Task details —
Below are records; copy every line in them that holds the word "flow".

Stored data
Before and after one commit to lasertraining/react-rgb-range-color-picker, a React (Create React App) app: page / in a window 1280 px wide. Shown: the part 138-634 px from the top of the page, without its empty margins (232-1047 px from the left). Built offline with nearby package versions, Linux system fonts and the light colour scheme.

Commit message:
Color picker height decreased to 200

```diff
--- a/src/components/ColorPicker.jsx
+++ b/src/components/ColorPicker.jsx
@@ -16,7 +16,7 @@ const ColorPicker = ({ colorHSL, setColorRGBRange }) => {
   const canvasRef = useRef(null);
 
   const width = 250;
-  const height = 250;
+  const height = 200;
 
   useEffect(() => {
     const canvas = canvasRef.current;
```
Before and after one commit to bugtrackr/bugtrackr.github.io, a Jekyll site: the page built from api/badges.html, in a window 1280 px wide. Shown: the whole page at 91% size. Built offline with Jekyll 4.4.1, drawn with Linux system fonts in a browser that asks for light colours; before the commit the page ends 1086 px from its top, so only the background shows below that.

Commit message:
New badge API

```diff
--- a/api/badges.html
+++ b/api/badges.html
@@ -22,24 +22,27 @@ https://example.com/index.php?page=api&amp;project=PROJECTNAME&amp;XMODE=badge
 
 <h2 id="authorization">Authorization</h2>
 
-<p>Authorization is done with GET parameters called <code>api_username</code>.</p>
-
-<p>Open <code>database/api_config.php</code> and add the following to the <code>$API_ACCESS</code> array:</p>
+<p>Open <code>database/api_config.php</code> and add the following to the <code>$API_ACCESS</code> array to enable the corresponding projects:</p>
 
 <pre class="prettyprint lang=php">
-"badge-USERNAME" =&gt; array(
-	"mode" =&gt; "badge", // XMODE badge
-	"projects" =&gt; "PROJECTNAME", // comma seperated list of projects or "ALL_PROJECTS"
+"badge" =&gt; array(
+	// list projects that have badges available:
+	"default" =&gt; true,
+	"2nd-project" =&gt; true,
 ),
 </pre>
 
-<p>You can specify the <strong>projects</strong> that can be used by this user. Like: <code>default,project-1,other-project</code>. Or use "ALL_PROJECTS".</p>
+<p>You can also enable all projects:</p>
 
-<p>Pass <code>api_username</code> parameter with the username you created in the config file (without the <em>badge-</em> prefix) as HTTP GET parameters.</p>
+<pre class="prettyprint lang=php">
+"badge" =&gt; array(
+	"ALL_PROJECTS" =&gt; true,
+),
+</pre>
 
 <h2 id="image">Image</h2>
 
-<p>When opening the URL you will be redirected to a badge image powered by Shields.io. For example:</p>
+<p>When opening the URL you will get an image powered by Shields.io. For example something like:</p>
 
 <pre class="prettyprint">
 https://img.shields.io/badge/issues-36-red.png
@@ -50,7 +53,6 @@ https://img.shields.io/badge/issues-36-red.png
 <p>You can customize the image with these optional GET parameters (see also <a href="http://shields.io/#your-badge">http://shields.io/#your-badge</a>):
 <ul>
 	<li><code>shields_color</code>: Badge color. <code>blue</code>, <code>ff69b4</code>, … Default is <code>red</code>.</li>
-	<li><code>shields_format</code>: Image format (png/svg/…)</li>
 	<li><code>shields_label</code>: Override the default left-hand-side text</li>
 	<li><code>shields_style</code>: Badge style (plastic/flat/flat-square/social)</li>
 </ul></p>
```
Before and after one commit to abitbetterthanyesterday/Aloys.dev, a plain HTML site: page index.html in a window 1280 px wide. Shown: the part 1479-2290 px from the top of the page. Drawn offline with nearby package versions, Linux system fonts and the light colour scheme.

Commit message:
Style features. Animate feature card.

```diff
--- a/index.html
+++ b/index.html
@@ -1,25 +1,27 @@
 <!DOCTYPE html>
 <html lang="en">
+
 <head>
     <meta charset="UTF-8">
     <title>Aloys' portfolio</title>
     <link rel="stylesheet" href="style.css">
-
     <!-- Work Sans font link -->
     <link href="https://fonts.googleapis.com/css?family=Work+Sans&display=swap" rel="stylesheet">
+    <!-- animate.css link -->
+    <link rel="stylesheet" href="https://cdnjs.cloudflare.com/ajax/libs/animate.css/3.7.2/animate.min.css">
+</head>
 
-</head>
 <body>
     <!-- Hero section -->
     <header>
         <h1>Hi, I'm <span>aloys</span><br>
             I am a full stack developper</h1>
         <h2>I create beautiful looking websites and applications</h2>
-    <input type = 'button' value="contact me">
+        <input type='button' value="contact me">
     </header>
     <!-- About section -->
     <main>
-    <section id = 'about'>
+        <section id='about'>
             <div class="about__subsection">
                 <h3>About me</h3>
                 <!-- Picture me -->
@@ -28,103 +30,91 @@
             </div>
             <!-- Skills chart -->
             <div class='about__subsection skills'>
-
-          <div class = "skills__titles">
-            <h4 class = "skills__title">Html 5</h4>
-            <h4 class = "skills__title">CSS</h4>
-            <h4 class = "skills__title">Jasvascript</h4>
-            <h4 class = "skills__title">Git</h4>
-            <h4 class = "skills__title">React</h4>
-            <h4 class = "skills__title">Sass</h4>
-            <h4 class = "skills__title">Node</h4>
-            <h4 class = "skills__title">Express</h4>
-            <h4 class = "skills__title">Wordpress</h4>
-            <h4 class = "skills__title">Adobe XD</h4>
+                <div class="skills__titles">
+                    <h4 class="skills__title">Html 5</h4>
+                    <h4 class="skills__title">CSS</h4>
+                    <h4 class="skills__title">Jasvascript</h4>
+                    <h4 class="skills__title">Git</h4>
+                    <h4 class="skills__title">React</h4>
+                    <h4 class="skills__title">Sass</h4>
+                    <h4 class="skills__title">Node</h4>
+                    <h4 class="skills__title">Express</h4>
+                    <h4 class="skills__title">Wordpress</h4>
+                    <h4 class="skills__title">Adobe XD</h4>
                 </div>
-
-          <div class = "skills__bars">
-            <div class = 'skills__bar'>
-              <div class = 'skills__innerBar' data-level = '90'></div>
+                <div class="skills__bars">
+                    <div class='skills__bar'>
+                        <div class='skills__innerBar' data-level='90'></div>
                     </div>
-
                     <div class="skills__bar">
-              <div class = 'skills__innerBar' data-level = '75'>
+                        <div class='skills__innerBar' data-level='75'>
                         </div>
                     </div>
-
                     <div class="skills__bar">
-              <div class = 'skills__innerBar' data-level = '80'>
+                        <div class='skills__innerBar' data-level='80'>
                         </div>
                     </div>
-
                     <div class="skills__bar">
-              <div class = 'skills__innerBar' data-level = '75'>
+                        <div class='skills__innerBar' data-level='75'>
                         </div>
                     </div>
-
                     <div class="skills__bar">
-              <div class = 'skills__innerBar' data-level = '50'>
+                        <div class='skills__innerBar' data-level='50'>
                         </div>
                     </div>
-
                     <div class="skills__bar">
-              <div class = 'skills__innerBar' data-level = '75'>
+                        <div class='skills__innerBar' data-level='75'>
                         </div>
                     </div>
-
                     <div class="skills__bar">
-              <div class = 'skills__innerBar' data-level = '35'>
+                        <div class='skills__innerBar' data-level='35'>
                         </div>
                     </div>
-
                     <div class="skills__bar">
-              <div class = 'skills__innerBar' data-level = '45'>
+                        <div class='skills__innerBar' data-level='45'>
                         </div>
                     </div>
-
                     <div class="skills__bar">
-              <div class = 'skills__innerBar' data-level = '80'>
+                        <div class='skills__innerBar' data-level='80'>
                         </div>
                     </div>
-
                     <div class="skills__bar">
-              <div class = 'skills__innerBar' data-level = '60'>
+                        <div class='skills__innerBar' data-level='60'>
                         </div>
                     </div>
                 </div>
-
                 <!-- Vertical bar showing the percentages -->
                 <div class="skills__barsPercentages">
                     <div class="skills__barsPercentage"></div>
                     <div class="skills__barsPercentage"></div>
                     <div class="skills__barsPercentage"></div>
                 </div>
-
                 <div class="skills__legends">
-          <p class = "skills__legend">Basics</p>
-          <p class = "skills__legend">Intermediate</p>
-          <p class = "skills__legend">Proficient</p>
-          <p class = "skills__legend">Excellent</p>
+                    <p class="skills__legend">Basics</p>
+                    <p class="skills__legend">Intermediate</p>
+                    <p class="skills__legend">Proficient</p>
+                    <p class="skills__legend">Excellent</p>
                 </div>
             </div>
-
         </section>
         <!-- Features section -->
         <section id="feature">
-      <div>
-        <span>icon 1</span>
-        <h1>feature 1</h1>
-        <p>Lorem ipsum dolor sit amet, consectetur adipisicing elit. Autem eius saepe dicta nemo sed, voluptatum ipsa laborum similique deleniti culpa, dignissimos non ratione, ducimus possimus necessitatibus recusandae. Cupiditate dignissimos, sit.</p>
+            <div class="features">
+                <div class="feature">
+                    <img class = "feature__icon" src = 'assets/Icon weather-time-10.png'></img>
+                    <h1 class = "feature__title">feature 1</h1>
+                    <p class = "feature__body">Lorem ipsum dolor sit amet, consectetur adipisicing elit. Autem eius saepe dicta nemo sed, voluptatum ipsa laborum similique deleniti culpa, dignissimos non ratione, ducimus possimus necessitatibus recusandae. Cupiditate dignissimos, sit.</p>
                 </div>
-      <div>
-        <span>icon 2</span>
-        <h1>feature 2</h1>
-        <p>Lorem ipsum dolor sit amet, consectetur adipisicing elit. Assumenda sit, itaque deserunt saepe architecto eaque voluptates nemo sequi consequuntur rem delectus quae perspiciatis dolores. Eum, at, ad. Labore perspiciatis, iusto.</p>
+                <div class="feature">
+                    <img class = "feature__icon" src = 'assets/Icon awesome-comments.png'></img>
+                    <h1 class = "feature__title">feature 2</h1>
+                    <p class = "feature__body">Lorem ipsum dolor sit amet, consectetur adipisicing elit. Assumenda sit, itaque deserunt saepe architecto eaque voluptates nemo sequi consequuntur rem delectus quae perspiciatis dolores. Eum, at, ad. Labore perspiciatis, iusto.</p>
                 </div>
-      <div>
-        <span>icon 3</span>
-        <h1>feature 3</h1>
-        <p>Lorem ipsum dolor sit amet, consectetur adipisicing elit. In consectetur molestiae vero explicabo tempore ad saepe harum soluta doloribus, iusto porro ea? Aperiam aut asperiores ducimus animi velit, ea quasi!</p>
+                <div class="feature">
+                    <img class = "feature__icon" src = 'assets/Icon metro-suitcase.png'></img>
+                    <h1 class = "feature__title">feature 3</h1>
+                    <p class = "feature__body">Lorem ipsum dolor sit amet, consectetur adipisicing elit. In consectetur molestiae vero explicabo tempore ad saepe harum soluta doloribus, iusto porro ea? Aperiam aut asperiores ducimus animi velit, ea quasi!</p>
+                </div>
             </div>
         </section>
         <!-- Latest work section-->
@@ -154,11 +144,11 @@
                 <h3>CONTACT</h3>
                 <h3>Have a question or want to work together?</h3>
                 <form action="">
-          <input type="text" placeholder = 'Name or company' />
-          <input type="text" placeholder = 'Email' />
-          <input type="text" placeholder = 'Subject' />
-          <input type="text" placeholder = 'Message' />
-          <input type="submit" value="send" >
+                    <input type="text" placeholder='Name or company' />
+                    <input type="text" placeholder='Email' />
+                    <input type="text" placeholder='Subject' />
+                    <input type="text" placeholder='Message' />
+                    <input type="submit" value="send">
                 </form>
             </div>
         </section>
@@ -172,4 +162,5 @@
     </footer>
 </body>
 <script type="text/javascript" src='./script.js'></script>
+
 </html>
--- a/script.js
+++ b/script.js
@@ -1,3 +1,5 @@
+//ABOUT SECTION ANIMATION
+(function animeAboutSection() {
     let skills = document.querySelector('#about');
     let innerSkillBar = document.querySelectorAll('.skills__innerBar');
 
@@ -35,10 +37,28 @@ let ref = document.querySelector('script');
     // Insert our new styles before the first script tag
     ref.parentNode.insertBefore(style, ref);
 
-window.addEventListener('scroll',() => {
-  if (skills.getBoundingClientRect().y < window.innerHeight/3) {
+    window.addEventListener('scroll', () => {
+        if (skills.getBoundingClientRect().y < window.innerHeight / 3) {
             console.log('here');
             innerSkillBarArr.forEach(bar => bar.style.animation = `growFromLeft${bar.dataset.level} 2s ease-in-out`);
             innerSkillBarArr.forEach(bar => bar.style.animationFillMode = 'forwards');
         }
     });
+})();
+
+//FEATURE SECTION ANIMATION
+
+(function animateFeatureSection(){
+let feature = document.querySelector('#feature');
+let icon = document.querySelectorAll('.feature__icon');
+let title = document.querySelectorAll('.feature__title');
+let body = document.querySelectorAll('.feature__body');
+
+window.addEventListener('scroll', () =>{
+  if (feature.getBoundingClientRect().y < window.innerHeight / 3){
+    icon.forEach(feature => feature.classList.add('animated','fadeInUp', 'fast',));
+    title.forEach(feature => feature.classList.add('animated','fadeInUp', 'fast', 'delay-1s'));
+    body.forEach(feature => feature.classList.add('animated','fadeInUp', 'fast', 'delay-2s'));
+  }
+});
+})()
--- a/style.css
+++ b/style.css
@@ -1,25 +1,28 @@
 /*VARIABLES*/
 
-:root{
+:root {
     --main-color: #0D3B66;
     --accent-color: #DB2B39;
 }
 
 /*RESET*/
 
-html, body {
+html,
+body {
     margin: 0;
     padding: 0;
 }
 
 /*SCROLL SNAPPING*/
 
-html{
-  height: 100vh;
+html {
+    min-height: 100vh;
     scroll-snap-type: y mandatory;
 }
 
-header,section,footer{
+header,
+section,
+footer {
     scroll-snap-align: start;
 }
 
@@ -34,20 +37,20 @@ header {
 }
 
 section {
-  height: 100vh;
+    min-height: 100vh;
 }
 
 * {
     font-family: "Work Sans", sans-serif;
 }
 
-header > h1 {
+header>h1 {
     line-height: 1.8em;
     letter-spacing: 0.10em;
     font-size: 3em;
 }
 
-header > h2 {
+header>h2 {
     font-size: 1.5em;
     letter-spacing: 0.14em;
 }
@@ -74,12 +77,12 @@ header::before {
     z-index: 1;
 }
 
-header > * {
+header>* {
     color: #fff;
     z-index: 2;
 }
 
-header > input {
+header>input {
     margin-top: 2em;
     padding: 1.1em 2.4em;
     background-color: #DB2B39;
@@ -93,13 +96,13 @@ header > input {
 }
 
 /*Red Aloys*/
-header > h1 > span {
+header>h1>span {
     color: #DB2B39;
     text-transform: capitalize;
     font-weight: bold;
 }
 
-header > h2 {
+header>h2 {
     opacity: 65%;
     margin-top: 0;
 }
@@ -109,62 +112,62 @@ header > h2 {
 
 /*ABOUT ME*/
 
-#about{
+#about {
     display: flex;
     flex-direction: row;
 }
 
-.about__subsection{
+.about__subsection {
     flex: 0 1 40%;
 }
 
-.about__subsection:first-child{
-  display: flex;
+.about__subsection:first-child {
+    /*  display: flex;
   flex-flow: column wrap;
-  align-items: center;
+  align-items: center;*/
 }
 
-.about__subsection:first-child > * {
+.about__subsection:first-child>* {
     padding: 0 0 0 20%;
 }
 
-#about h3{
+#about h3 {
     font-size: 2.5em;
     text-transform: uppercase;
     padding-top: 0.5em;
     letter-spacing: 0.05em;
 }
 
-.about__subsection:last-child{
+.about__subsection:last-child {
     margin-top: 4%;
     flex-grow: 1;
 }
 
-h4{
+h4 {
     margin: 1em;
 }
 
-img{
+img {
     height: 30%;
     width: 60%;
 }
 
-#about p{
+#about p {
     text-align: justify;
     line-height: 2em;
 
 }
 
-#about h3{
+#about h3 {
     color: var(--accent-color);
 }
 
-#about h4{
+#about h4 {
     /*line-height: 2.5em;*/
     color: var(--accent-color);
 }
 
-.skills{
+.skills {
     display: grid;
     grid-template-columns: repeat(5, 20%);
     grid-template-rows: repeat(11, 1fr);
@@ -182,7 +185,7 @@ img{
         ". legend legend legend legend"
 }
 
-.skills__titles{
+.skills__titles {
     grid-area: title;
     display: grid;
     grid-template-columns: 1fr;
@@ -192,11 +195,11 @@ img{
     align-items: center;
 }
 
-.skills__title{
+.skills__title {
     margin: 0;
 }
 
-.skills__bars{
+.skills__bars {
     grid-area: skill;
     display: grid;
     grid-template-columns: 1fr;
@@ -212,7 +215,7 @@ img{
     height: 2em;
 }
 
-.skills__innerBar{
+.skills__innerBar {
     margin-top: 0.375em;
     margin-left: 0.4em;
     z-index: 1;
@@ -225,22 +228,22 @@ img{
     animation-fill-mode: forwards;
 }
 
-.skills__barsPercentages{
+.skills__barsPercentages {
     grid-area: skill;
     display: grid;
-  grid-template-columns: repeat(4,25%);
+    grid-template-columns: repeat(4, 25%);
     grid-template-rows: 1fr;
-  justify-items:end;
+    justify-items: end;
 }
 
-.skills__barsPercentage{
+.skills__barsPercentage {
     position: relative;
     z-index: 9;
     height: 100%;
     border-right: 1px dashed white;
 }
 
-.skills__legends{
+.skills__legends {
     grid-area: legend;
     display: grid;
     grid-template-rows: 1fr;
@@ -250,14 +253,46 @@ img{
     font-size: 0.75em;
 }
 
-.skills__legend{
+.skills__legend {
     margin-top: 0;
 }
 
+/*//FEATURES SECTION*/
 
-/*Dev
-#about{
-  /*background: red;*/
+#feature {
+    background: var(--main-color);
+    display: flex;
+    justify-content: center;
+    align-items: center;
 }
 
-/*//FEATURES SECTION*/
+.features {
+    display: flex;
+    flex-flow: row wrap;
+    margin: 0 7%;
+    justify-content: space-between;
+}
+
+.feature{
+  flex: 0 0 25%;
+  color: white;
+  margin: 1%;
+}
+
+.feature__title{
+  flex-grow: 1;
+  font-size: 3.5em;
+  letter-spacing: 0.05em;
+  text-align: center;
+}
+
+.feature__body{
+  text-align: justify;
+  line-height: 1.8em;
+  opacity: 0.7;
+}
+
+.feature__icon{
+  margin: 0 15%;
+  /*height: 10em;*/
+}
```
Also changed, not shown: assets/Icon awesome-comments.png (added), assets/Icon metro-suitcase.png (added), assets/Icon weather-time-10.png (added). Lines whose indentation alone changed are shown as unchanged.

Final answer —
   flex-flow: column wrap;
+    flex-flow: row wrap;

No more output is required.